The treason trial failed to take off in the High Court on 25 February 2020 after Messrs Metsing and Mochoboroane filed a Constitutional Court application for an order barring Adv Motinyane from prosecuting them because of the October 2018 agreement between the former Thabane-led government and the opposition halting any trials of politicians until after the completion of the reforms.
Clause 10 of that agreement states that “Mr Metsing and similarly placed persons in exile will not be subjected to any pending criminal proceedings during the dialogue and reforms process”.
The Constitutional Court has previously outlawed this particular clause 10 after the late police constable Mokalekale Khetheng’s father, Thabo Khetheng, petitioned the court to declare it unconstitutional saying self-serving agreements between politicians could not outstrip the constitution. PC Khetheng was killed by fellow police officers on 26 March 2016.
But Messrs Metsing and Mochoboroane petitioned the same court on 25 February 2020 to rescind its 22 November 2018 judgement outlawing Clause 10.
They now want the court to postpone that application to give the new government an opportunity to order Adv Motinyane to stop their trial in line with a recent directive by SADC to ex-Prime Minister Thabane.
Retired South African Judge Dikgang Moseneke, who leads SADC’s facilitation in Lesotho on behalf of South African President Cyril Ramaphosa, wrote to Mr Thabane in March 2020 informing him that the trial should be stopped in line with the 2018 agreement to defer criminal trials until after the implementation of the multi-sector reforms.
In his court papers filed for the postponement of their constitutional case, Mr Mochoboroane says the government wants to consult before making a final decision on whether or not the treason trial must proceed. He argues that this does not interfere with the DPP’s independence as she is only a lawyer acting on behalf of the state and as such the state has a right to give her fresh instructions pertaining to any case.
He further argues that Lesotho has an obligation to implement SADC-brokered agreements like the 2018 government-opposition agreement to stop all trials of politicians. He says “Lesotho cannot invoke its own municipal law to avoid its international obligations”.

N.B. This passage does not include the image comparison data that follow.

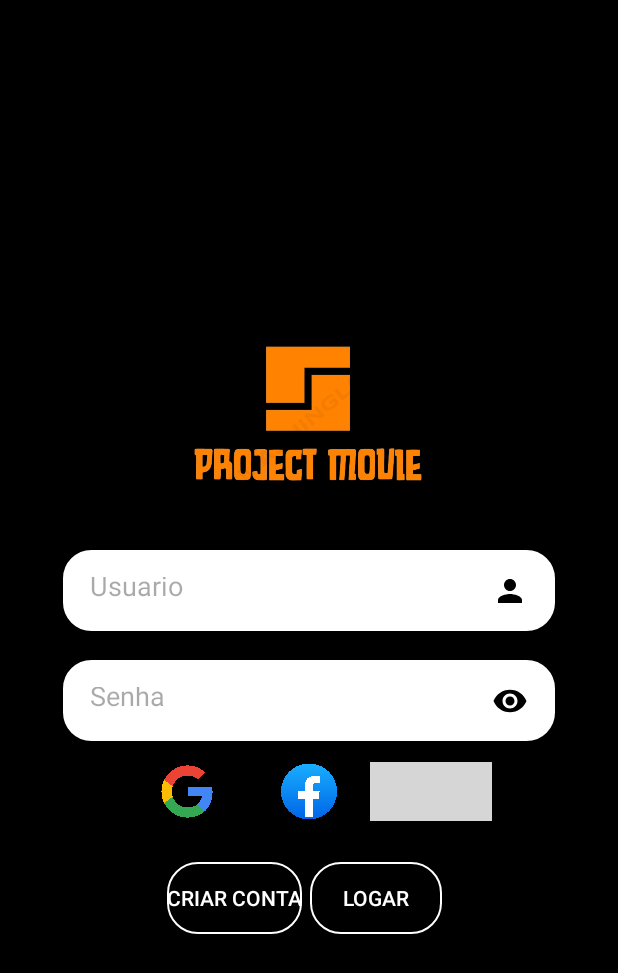
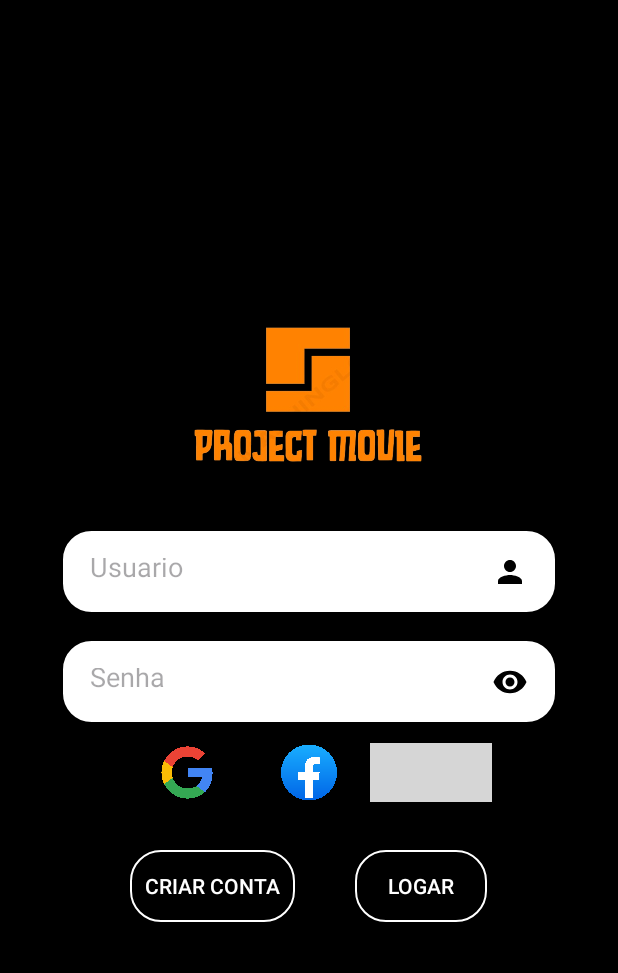
Before and after one commit to saviokane/Project_Movie, an Android app: the screen it shows after launch (LoginMainActivity), on a phone screen of 412 x 824 dp. Shown: the top 973 px of the screen. Run offline under Robolectric (Android 15) with nearby library versions, the phone set to English and light mode, and no system bars; 1 statement that could not run was skipped; grey boxes are pictures that could not be loaded.

Commit message:
Alterações nas páginas principais

```diff
--- a/app/src/main/res/layout/activity_main.xml
+++ b/app/src/main/res/layout/activity_main.xml
@@ -63,14 +63,18 @@
 
         <androidx.appcompat.widget.AppCompatButton
             style="@style/Button"
+            android:layout_margin="20dp"
             android:layout_marginEnd="5dp"
             android:textColor="@color/white"
             android:id="@+id/criar_conta"
             android:text="Criar conta"
+            android:padding="10dp"
             ></androidx.appcompat.widget.AppCompatButton>
 
         <androidx.appcompat.widget.AppCompatButton
             style="@style/Button"
+            android:padding="10dp"
+            android:layout_margin="20dp"
             android:layout_marginEnd="5dp"
             android:textColor="@color/white"
             android:id="@+id/button_logar"
```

But in her opposing papers, DPP Motinyane insists that the trail should go ahead without further delay. She insists that the judiciary is independent of the executive. Her office is also independent from the executive in the discharge of its functions. It is therefore “unacceptable” for Messrs Metsing and Mochoboroane or the executive to interfere with the decision to charge the duo.
She states the delaying tactics employed by the duo and other suspects in other cases have resulted in Justice Lebotse’s decision to quit.

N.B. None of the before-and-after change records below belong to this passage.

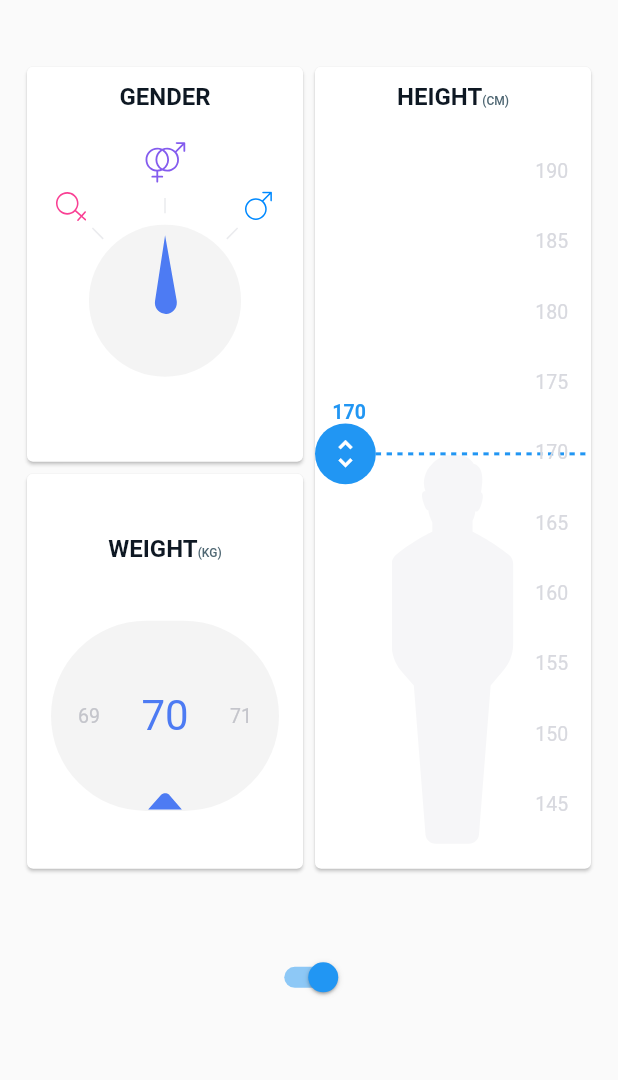
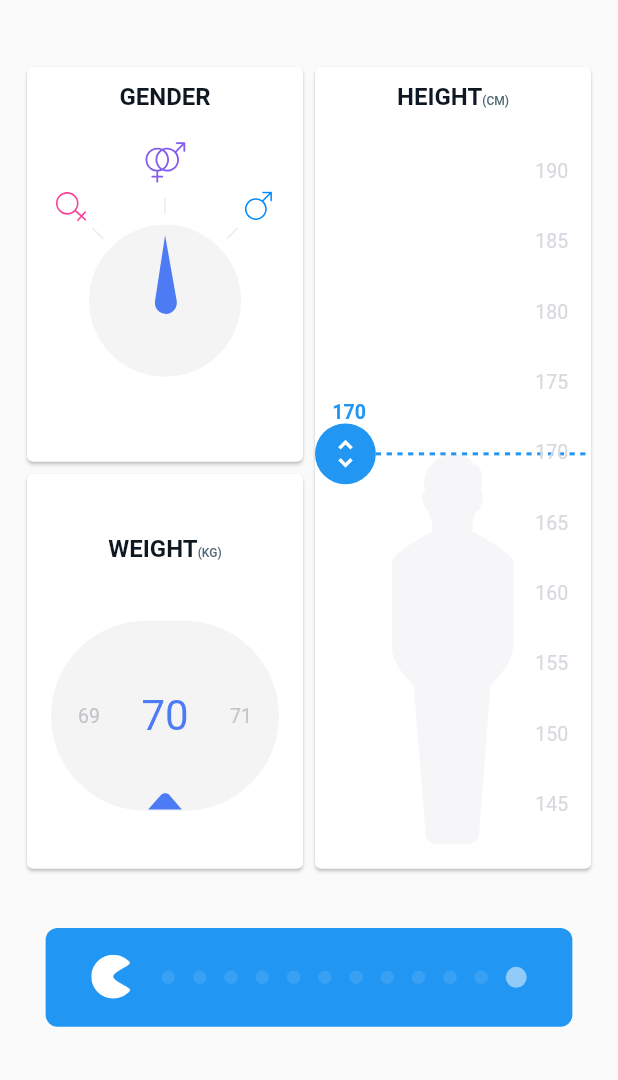
Before and after one commit to sxillocc/Hands-on-with-Flutter, a Flutter app: the screen it shows after launch, on a phone screen of 412 x 824 dp, the part 156-1236 px from its top. Run offline on Flutter 3.47's test engine with Material 2 defaults, Android fonts, the light colour scheme and no system bars; our stand-ins replace cloud_firestore, flutter_svg, google_maps_flutter; accounts and stored records are empty; generated files the repository leaves out were written again.

Commit message:
Complete Slider Animation Hint||Fixed Weight bug

```diff
--- a/bmi_calculator/lib/input_page/input_page.dart
+++ b/bmi_calculator/lib/input_page/input_page.dart
@@ -3,6 +3,7 @@ import 'package:bmi_calculator/widget_utils.dart' as sizeObject;
 import 'package:bmi_calculator/gender_card.dart';
 import 'package:bmi_calculator/weight_card.dart';
 import 'package:bmi_calculator/height_card.dart';
+import 'package:bmi_calculator/pacman_slider.dart';
 
 class InputPage extends StatelessWidget {
   @override
@@ -60,21 +61,21 @@ class InputPage extends StatelessWidget {
 
   Widget _buildBottom(BuildContext context){
     return Container(
-      child: Switch(value: true,onChanged: (value){ },),
+      child: PacmanSlider(),
       alignment: Alignment.center,
       height: sizeObject.ScreenAwareSize(108.0, context),
       width: double.infinity,
     );
   }
 
-  Widget _tempCard(String label){
-    return Card(
-      child: Container(
-        width: double.infinity,
-        height: double.infinity,
-        child: Text(label),
-      ),
-    );
-  }
+  // Widget _tempCard(String label){
+  //   return Card(
+  //     child: Container(
+  //       width: double.infinity,
+  //       height: double.infinity,
+  //       child: Text(label),
+  //     ),
+  //   );
+  // }
 
 }
--- /dev/null
+++ b/bmi_calculator/lib/pacman_slider.dart
@@ -0,0 +1,142 @@
+import 'package:flutter/material.dart';
+import 'package:bmi_calculator/widget_utils.dart';
+import 'package:flutter_svg/svg.dart';
+import 'dart:math' as math;
+
+class PacmanSlider extends StatefulWidget {
+  @override
+  _PacmanSliderState createState() => _PacmanSliderState();
+}
+
+class _PacmanSliderState extends State<PacmanSlider>
+      with TickerProviderStateMixin{
+  int numberOfDots = 11;
+  double minOpacity = 0.1;
+  double maxOpacity = 0.5;
+  AnimationController hintAnimationController;
+
+  void initState(){
+    super.initState();
+    _initHintAnimationController();
+    hintAnimationController.forward();
+  }
+
+  void dispose(){
+    hintAnimationController.dispose();
+    super.dispose();
+  }
+
+  _initHintAnimationController(){
+    hintAnimationController = AnimationController(
+      vsync: this,
+      duration: Duration(milliseconds: 1000)
+    );
+    hintAnimationController.addStatusListener((status){
+      if(status == AnimationStatus.completed){
+        Future.delayed(Duration(milliseconds: 800),(){
+          hintAnimationController.forward(from: 0);
+        });
+      }
+    });
+  }
+
+  @override
+  Widget build(BuildContext context) {
+    return Container(
+      margin: EdgeInsets.symmetric(horizontal: ScreenAwareSize(24.0, context)),
+      padding: EdgeInsets.symmetric(horizontal: ScreenAwareSize(24.0, context)),
+      height: ScreenAwareSize(52.0, context),
+      width: double.infinity,
+      child: Row(
+        children: <Widget>[
+          PacmanIcon(),
+          Expanded(child: _drawDots(),)
+        ],
+      ),
+      decoration: BoxDecoration(
+        color: Theme.of(context).primaryColor,
+        borderRadius: BorderRadius.circular(8.0)
+      ),
+    );
+  }
+
+  Widget _drawDots(){
+    return Row(
+      mainAxisAlignment: MainAxisAlignment.spaceBetween,
+      children: List.generate(numberOfDots, _generateDots)
+              ..add(Opacity(opacity: maxOpacity,child: Dot(size: 14.0))),
+    );
+  }
+
+  Widget _generateDots(int index){
+     Animation<double> animation = _initDotsAnimation(index);
+     return AnimatedBuilder(
+       animation: animation,
+       builder: (BuildContext context,Widget child){
+         return Opacity(
+           opacity: animation.value,
+           child: child,
+         );
+       },
+       child: Dot(size: 9.0),
+     );
+  }
+
+  Animation<double> _initDotsAnimation(int dotNumber){
+    double lastDotStartTime = 0.4;
+    double dotAnimationDuration = 0.6;
+    double begin = lastDotStartTime * dotNumber / numberOfDots;
+    double end = begin + dotAnimationDuration;
+
+    return SinusoidalAnimation(min: minOpacity,max: maxOpacity).animate(
+      CurvedAnimation(
+        parent: hintAnimationController,
+        curve: Interval(begin,end)
+      )
+    );
+  }
+}
+
+class SinusoidalAnimation extends Animatable<double> {
+  SinusoidalAnimation({this.min, this.max});
+
+  final double min;
+  final double max;
+
+  @override
+  double transform(double t) {
+    return min + (max - min) * math.sin(math.pi * t);
+  }
+}
+
+class Dot extends StatelessWidget {
+  final double size;
+
+  Dot({this.size, Key key}): super(key: key);
+
+  @override
+  Widget build(BuildContext context) {
+    return Container(
+      width: size,
+      height: size,
+      decoration: BoxDecoration(
+        color: Colors.white,
+        shape: BoxShape.circle
+      ),
+    );
+  }
+}
+
+class PacmanIcon extends StatelessWidget {
+  @override
+  Widget build(BuildContext context) {
+    return Padding(
+      padding: EdgeInsets.only(right: ScreenAwareSize(16.0, context)),
+      child: SvgPicture.asset(
+        "images/pacman.svg",
+        width: ScreenAwareSize(21.0, context),
+        height: ScreenAwareSize(25.0, context),
+      ),
+    );
+  }
+}
--- a/bmi_calculator/lib/weight_slider.dart
+++ b/bmi_calculator/lib/weight_slider.dart
@@ -44,7 +44,7 @@ class WeightSlider extends StatelessWidget {
                 ? new Container()
                 : GestureDetector(
                     behavior: HitTestBehavior.translucent,
-                    onTap: ()=>_animateTo(itemValue),
+                    onTap: ()=>_animateTo(itemValue,durationMillis: 50),
                     child:  FittedBox(
                       child: Text(
                         itemValue.toString(),
```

Justice Lebotse was recruited by the government last year alongside his countryman Justice Onkemetse Tshosa and Zimbabwean Justice Charles Hungwe to try some of the cases of the high-profile suspects.
Among others, Justice Lebotse was assigned the case of former Defence and National Security Minister Tšeliso Mokhosi and others who are accused of the March 2016 murder of Police Constable Mokalekale Khetheng.
He was also assigned to try Lt-Gen Kamoli’s bodyguards over the May 2014 murder of Lisebo Tang as well as that of 10 soldiers who are accused of murdering three civilians in Maseru on 16 May 2017.
Justice Lebotse has previously expressed frustration over the behavior of the accused soldiers and their lawyers. At one point in March 2020, he even summoned prominent lawyers such as Advocate Motiea Teele, Napo Mafaesa and Attorney Qhalehang Letsika and warned them that he would have them jailed for disrespecting the court through their no-show proceedings.
His resignation is a clear setback for ensuring the delivery of justice. Many suspects, particularly the soldiers, have routinely sought delays of their trials in the hope that a change of government would enable them to escape justice. However, it is unlikely that the new Moeketsi Majoro government would grant them any such leeway as the ABC was on the receiving end of their atrocities.